Task requirements: Within the entries below, please retype exactly the lines starting with the line that has "diff --git a/_projects/2018-08-01-trouveprenom.md" and going on through the line that has "diff --git a/02_activities/assignments/assignment_3.md", but not the pictures.

+===+

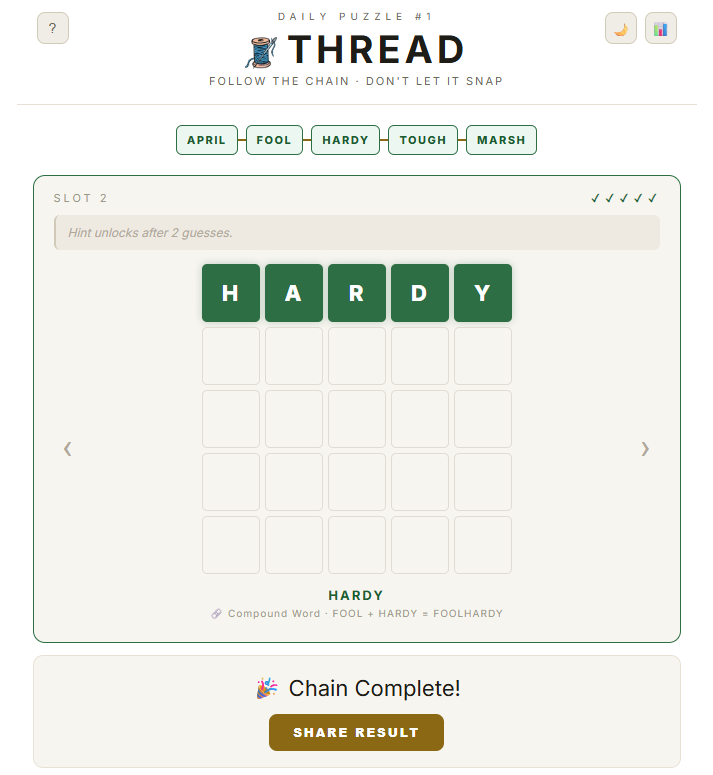
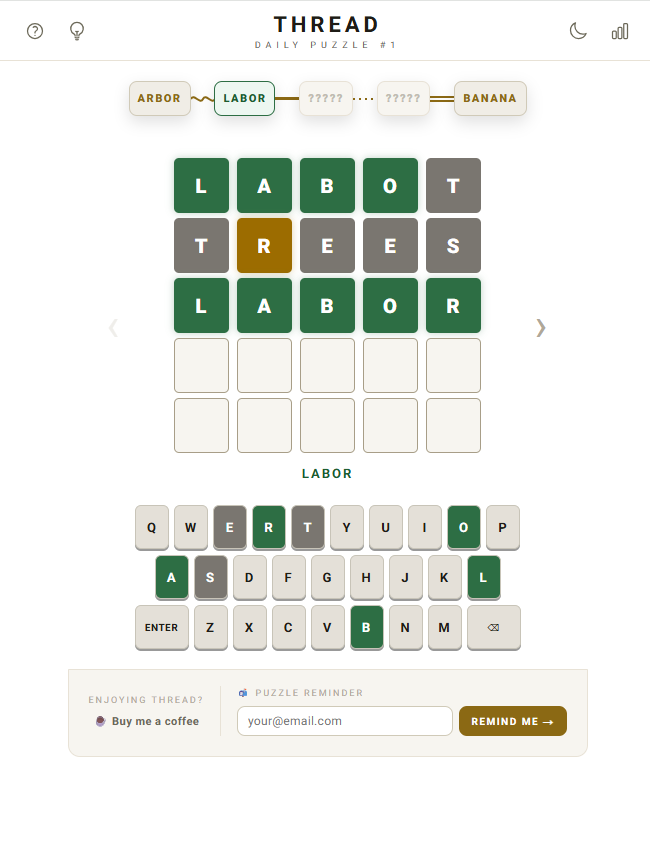
updated projects

diff --git a/Components/projects.jsx b/Components/projects.jsx
@@ -48,32 +48,34 @@ export default function Projects() {
             <div className="hidden"></div>
           )}
         </div>
-        <div className="w-fit mx-auto my-3 sm:my-8 group outline-none focus:scale-105 hover:scale-105 active:scale-105 cursor-pointer borderBlack/10 transition">
-          <button
-            className=""
-            onClick={() => setShowMoreProjects(!showMoreProjects)}
-          >
-            {showMoreProjects ? (
-              <div className=" text-sm mb-8">
-                <div className="w-full">
-                  <FaChevronUp
-                    size={30}
-                    className="text-gray-900/50 mx-auto group-hover:-translate-y-1 transition opacity-70 dark:text-white/70"
-                  />
+        {minorProjectsData.length > 0 && (
+          <div className="w-fit mx-auto my-3 sm:my-8 group outline-none focus:scale-105 hover:scale-105 active:scale-105 cursor-pointer borderBlack/10 transition">
+            <button
+              className=""
+              onClick={() => setShowMoreProjects(!showMoreProjects)}
+            >
+              {showMoreProjects ? (
+                <div className=" text-sm mb-8">
+                  <div className="w-full">
+                    <FaChevronUp
+                      size={30}
+                      className="text-gray-900/50 mx-auto group-hover:-translate-y-1 transition opacity-70 dark:text-white/70"
+                    />
+                  </div>
                 </div>
-              </div>
-            ) : (
-              <div className="text-sm mb-8">
-                <div className="w-full">
-                  <FaChevronDown
-                    size={30}
-                    className="text-gray-900/50 mx-auto group-hover:translate-y-1 transition opacity-70 dark:text-white/70"
-                  />
+              ) : (
+                <div className="text-sm mb-8">
+                  <div className="w-full">
+                    <FaChevronDown
+                      size={30}
+                      className="text-gray-900/50 mx-auto group-hover:translate-y-1 transition opacity-70 dark:text-white/70"
+                    />
+                  </div>
                 </div>
-              </div>
-            )}
-          </button>
-        </div>
+              )}
+            </button>
+          </div>
+        )}
       </section>
     </div>
   );

diff --git a/app/lib/data.js b/app/lib/data.js
@@ -139,6 +139,15 @@ export const projectsData = [
     imageUrl: threadImg,
     url: "https://www.thread-game.io",
   },
+  {
+    title: "Portfolio",
+    description:
+        "Personal portfolio site to showcase my experience and skills as a Software Developer.",
+    loginInfo: [],
+    tags: ["React", "Next.js", "Tailwind CSS", "clsx", "Framer Motion"],
+    imageUrl: portfolioImg,
+    url: "https://dana-shorts.dev",
+  },
 ];
 
 export const minorProjectsData = [
@@ -157,15 +166,15 @@ export const minorProjectsData = [
   //   imageUrl: NymsImg,
   //   url: "https://github.com/csudhtoro/Nyms",
   // },
-  {
-    title: "Portfolio",
-    description:
-      "Personal portfolio site to showcase my experience and skills as a Software Developer.",
-    loginInfo: [],
-    tags: ["React", "Next.js", "Tailwind CSS", "clsx", "Framer Motion"],
-    imageUrl: portfolioImg,
-    url: "https://dana-shorts.dev",
-  },
+  // {
+  //   title: "Portfolio",
+  //   description:
+  //     "Personal portfolio site to showcase my experience and skills as a Software Developer.",
+  //   loginInfo: [],
+  //   tags: ["React", "Next.js", "Tailwind CSS", "clsx", "Framer Motion"],
+  //   imageUrl: portfolioImg,
+  //   url: "https://dana-shorts.dev",
+  // },
   // {
   //   title: "Ration",
   //   description:
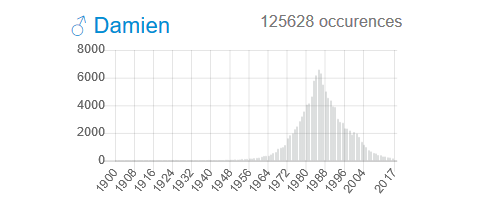
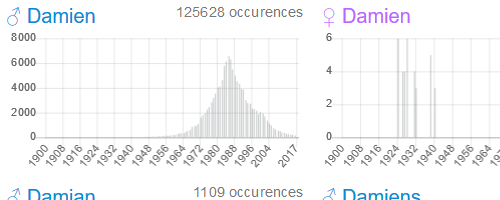
Tweak Trouve Prénom

diff --git a/_projects/2018-08-01-trouveprenom.md b/_projects/2018-08-01-trouveprenom.md
@@ -2,7 +2,7 @@
 title: 🇫🇷 Trouve Prénom
 tags: app
 image: static/content/trouveprenom/cover.png
-shortdesc: a simple website for future parents looking for names ideas.
+shortdesc: a simple website for future parents looking for names ideas. Also show statistics for each name.
 direct: http://trouveprenoms.azurewebsites.net
 ---
 
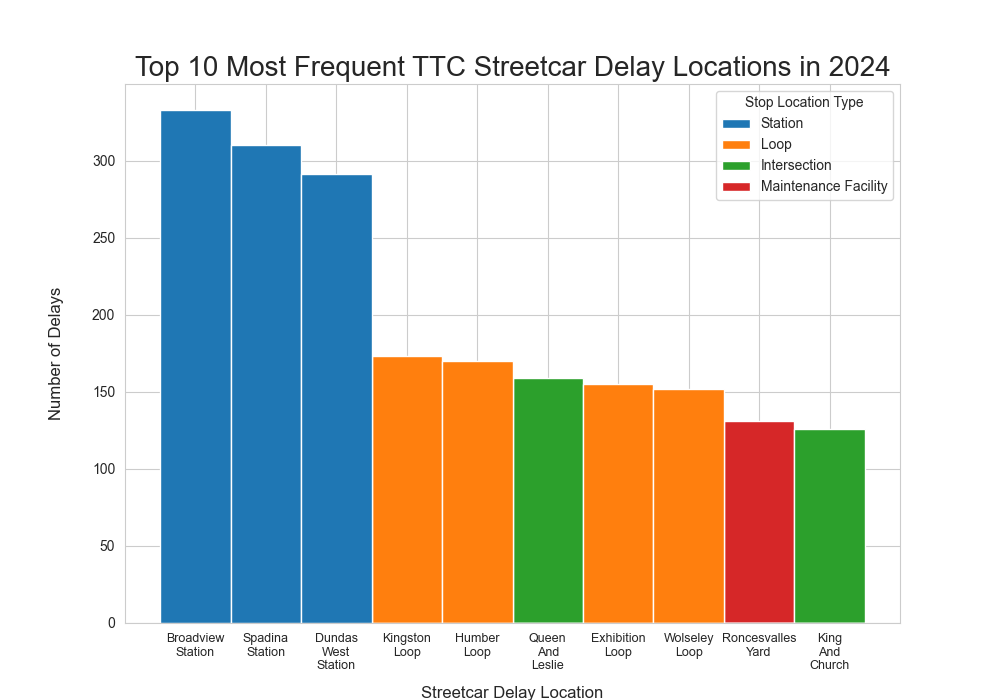
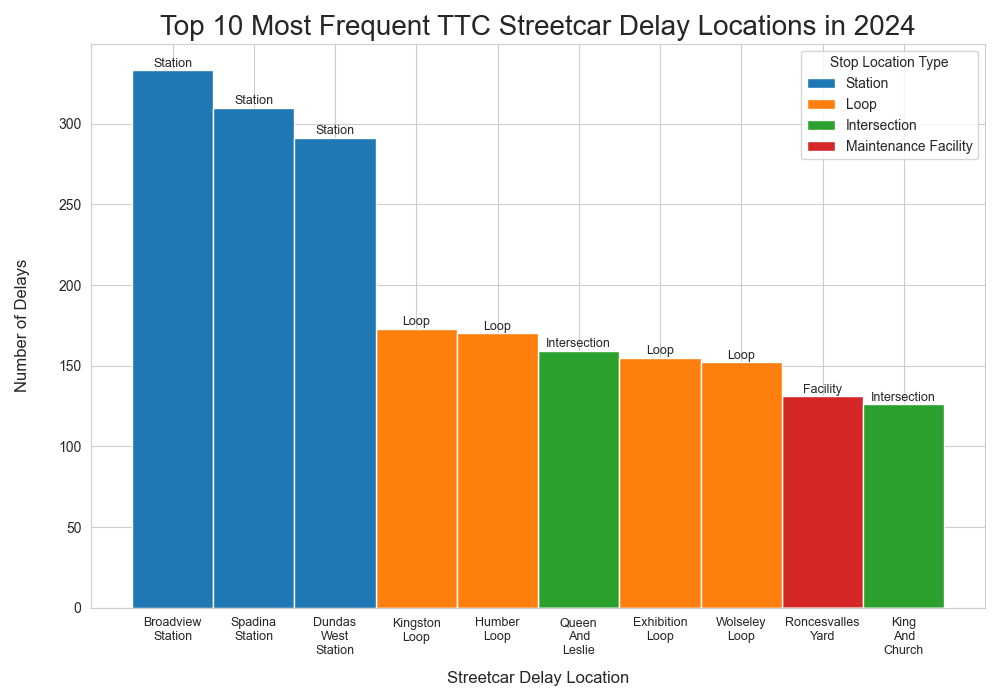
updated the assignment_3 markdown, added a screenshot of the excel spreadsheet, added accessibility features to the delay locations visualization

diff --git a/02_activities/assignments/ttc-delay.py b/02_activities/assignments/ttc-delay.py
@@ -82,5 +82,28 @@ frequent_stop_hist.set_ylabel('Number of Delays',
                               labelpad=20 # shifting axis label left for readability
                               )
 
+# labels for each bar
+bar_labels = ['Station', 'Station', 'Station', 'Loop', 'Loop', 'Intersection', 'Loop', 'Loop', 'Facility', 'Intersection']
+
+from collections import defaultdict
+
+category_heights = defaultdict(float)
+category_x = {}
+
+# Aggregate height by category (x-value)
+for patch in frequent_stop_hist.patches:
+    x_center = patch.get_x() + patch.get_width() / 2
+    category = round(x_center, 5)  # key by x-center
+    category_heights[category] += patch.get_height()
+    category_x[category] = patch.get_x() + patch.get_width() / 2
+
+# Apply labels on top of full bars
+for (x_center, height), label in zip(category_heights.items(), bar_labels):
+    frequent_stop_hist.text(
+        category_x[x_center], height + 0.5, label,
+        ha='center', va='bottom', fontsize=9
+    )
+
 plt.xticks(fontsize=9) # adjusting the font size of the ticks for readability
+plt.tight_layout()
 plt.show()

diff --git a/02_activities/assignments/assignment_3.md b/02_activities/assignments/assignment_3.md
@@ -27,7 +27,52 @@
 
 - This assignment is intentionally open-ended - you are free to create static or dynamic data visualizations, maps, or whatever form of data visualization you think best communicates your information to your audience of choice! 
 - Total word count should not exceed **(as a maximum) 1000 words** 
- 
+
+# Data Source
+
+For this project, I decided to use the database [02_activities/assignments/ttc-streetcar-delay-data-2024.csv](ttc-streetcar-delay-data-2024.csv) from the City of Toronto's Open Data website. This database contains information about all recorded delays of TTC Streetcars and includes information involving the date, the time, the incident type, etc. 
+
+# Visualization #1: Delay Locations
+
+
+
+The following is my first visualization made using seaborn using this python file [02_activities/assignments/ttc-delay.py](ttc-delay.py)
+
+![alt text](delay_locations.png)
+
+This is a bar graph which depicts the top 10 most frequent locations where streetcar delays occured where I coloured each bar according to the "type" of location where the stop occured. Namely, either a station, a loop (where streetcars turn around), an intersection, or a maintenance facility. My intended audience is a regular TTC streetcar rider who, like me, experiences delays and is curious about their cause. Although not what I expected, I find this graph conveys a message that delays seem to be unusually concentrated at stations and loops.
+
+While designing this graph, I decided to make a few decisions to make the content more understandable and readable. Namely, although there is a large variety of delay locations, I decided to limit the scope to just the top 10 delay locations. I thought a bar chart could most effectively express the magnitude of the number of delays since it uses length as the primary means of expression, which is generally quite easy for humans to understand. I also decided to order the bars by magnitude and colour them by stop type in order to make it reduce the cognitive load necessary to understand the relationship between the bars. Finally, I made the names of the bars on the horizontal axis as vertical strings to fit the names in fully. 
+
+This is fully reproducible as I have included the .csv file and used the relative path in the .py file. I also did all my data processing in the python file, so a user only has to hit run provided they have the necessary packages. I explicitly converted the database to .csv from .xslx so that the user does not need to have excel to access it.
+
+I tried my best to make this an accessible graph by using colour to better emphasize the stop locations and using labels on top of each of the bars to skirt around colour-blindness issues (thank you ChatGPT). I think also ordering the bars by size better emphasizes the relationships.
+
+Overall, the community who would be most impacted by this image would be frequent TTC streetcar riders. Delays at intersections are notable and frustrating events for a streetcar rider and this graphic helps clarify that the delays mostly are happening at stations. Now why that might be the case would require further exploration.
+
+A surprising amount of work went into this image. First, the TTC staff had to carefully log each delay together with a large variety of accompanying information. Second, the City of Toronto's data collection team then had to compile this into a database and display it on the website. Next, I had to do quite a bit of preprocessing the data to make it actually usable for making a graph. Finally, it was also quite the connundrum to add those damned labels to the top of the bars. I initially wanted to use patterns, but seaborn does not seem to work so nicely with those.
+
+# Visualization #2: Cause of Delay
+
+Below, you will find my second visualization made from the same data source.
+
+
+![alt text](causes_of_delay.png)
+
+It is a line graph which plots the top three causes of delay--operations, security, and mechanical issues--versus time measured in months. My intended audience for this visualization are people who are skeptical about using TTC due to a fear for their safety. In particular, I think it pretty well communicates that operational issues (issues with the operator/driver) are the main cause of TTC delays. This is informative as serious security incidents would cause delays and we see that these are relatively small compared to the operational delays. We also see that there is a surprising number of operator delays in August for some reason! Not too sure why, perhaps the nice weather is too distracting.
+
+In designing this visualization, I thought about how to most clearly display relationships between causes of delay. Namely, I reduced the scope to only 3 causes (there are many more). I also used various counting functions on Excel (and learned along the way that Excel sucks) to count each delay cause each month. Going day-to-day was too messy and hard to interpret. I also thought that a line graph would best show progression for each delay type category.
+
+Unfortunately, this is not the most reproducible visualization. I included a .csv file [02_activities/assignments/ttc-streetcar-delay-data-2024MODIFIED.csv](ttc-streetcar-delay-data-2024MODIFIED.csv) of the modified excel spreadsheet so that someone can potentially open it in excel to get the visualization. Here is a screenshot of what you may find inside
+
+ ![alt text](excel_screenshot.png)
+
+ The fact that hinders reproducibility is that someone may not have access to excel and so cannot get the graph back. I think looking at the quality of the visualization, you may agree that this isn't a big loss as using python is arguably vastly superior for control and for the visual appeal. The impact of the lack of reproducibility is that it will be hard for an interested party to check my work or explore my pre-processing in more detail.
+
+ Using the limited capacity of excel, I tried to make this visualization accessible by using colour to emphasize the difference between the lines. I also specifically used orange, blue, and black as I read online that these three contrast well for colour blind users. 
+
+ The underwater labour was the same for the TTC Delay Location visualization as far as data collection goes. As for my own work, doing heroic battle with excel and it's propensity to "auto-correct" things that ought not to be corrected was a major unseen labour. The actual visualization creation once the pre-processing was completed was quite easy as it only involved me clicking a button and making a few modifications.
+
 ### Why am I doing this assignment?:  
 - This ongoing assignment ensures active participation in the course, and assesses the learning outcomes: 
 * Create and customize data visualizations from start to finish in Python
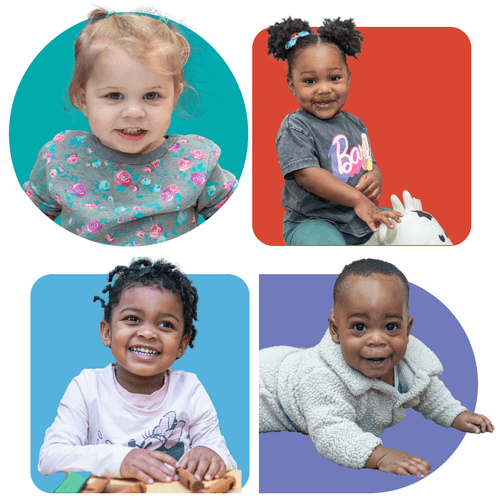
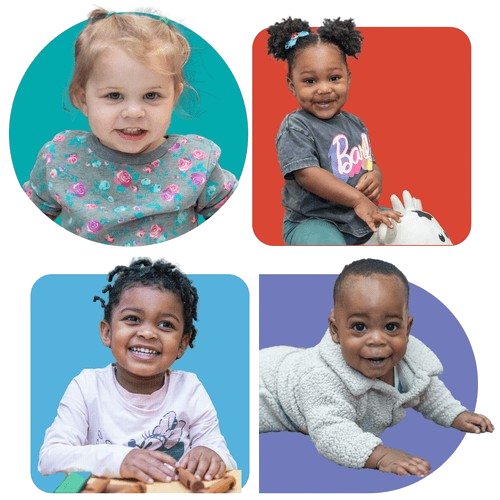
Updates

diff --git a/components/CaseStudies.tsx b/components/CaseStudies.tsx
@@ -46,7 +46,7 @@ export default function CaseStudies() {
 
                     {/* Right side - Visual */}
                     <div className="bg-gray-100 p-12 md:p-16 flex items-center justify-center">
-                        {study.image ? <img src={study.image} alt={study.title} className="w-[80%] h-full object-contain" /> : <div className="text-2xl">Image Goes Here</div>}
+                        {study.image ? <img src={study.image} alt={study.title} className="w-full h-full object-contain max-w-[350px]" /> : <div className="text-2xl">Image Goes Here</div>}
                     </div>
                   </div>
                 </div>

+===+

Response to the exercise:
diff --git a/_projects/2018-08-01-trouveprenom.md b/_projects/2018-08-01-trouveprenom.md
@@ -2,7 +2,7 @@
 title: 🇫🇷 Trouve Prénom
 tags: app
 image: static/content/trouveprenom/cover.png
-shortdesc: a simple website for future parents looking for names ideas.
+shortdesc: a simple website for future parents looking for names ideas. Also show statistics for each name.
 direct: http://trouveprenoms.azurewebsites.net
 ---
 
updated the assignment_3 markdown, added a screenshot of the excel spreadsheet, added accessibility features to the delay locations visualization

diff --git a/02_activities/assignments/ttc-delay.py b/02_activities/assignments/ttc-delay.py
@@ -82,5 +82,28 @@ frequent_stop_hist.set_ylabel('Number of Delays',
                               labelpad=20 # shifting axis label left for readability
                               )
 
+# labels for each bar
+bar_labels = ['Station', 'Station', 'Station', 'Loop', 'Loop', 'Intersection', 'Loop', 'Loop', 'Facility', 'Intersection']
+
+from collections import defaultdict
+
+category_heights = defaultdict(float)
+category_x = {}
+
+# Aggregate height by category (x-value)
+for patch in frequent_stop_hist.patches:
+    x_center = patch.get_x() + patch.get_width() / 2
+    category = round(x_center, 5)  # key by x-center
+    category_heights[category] += patch.get_height()
+    category_x[category] = patch.get_x() + patch.get_width() / 2
+
+# Apply labels on top of full bars
+for (x_center, height), label in zip(category_heights.items(), bar_labels):
+    frequent_stop_hist.text(
+        category_x[x_center], height + 0.5, label,
+        ha='center', va='bottom', fontsize=9
+    )
+
 plt.xticks(fontsize=9) # adjusting the font size of the ticks for readability
+plt.tight_layout()
 plt.show()

diff --git a/02_activities/assignments/assignment_3.md b/02_activities/assignments/assignment_3.md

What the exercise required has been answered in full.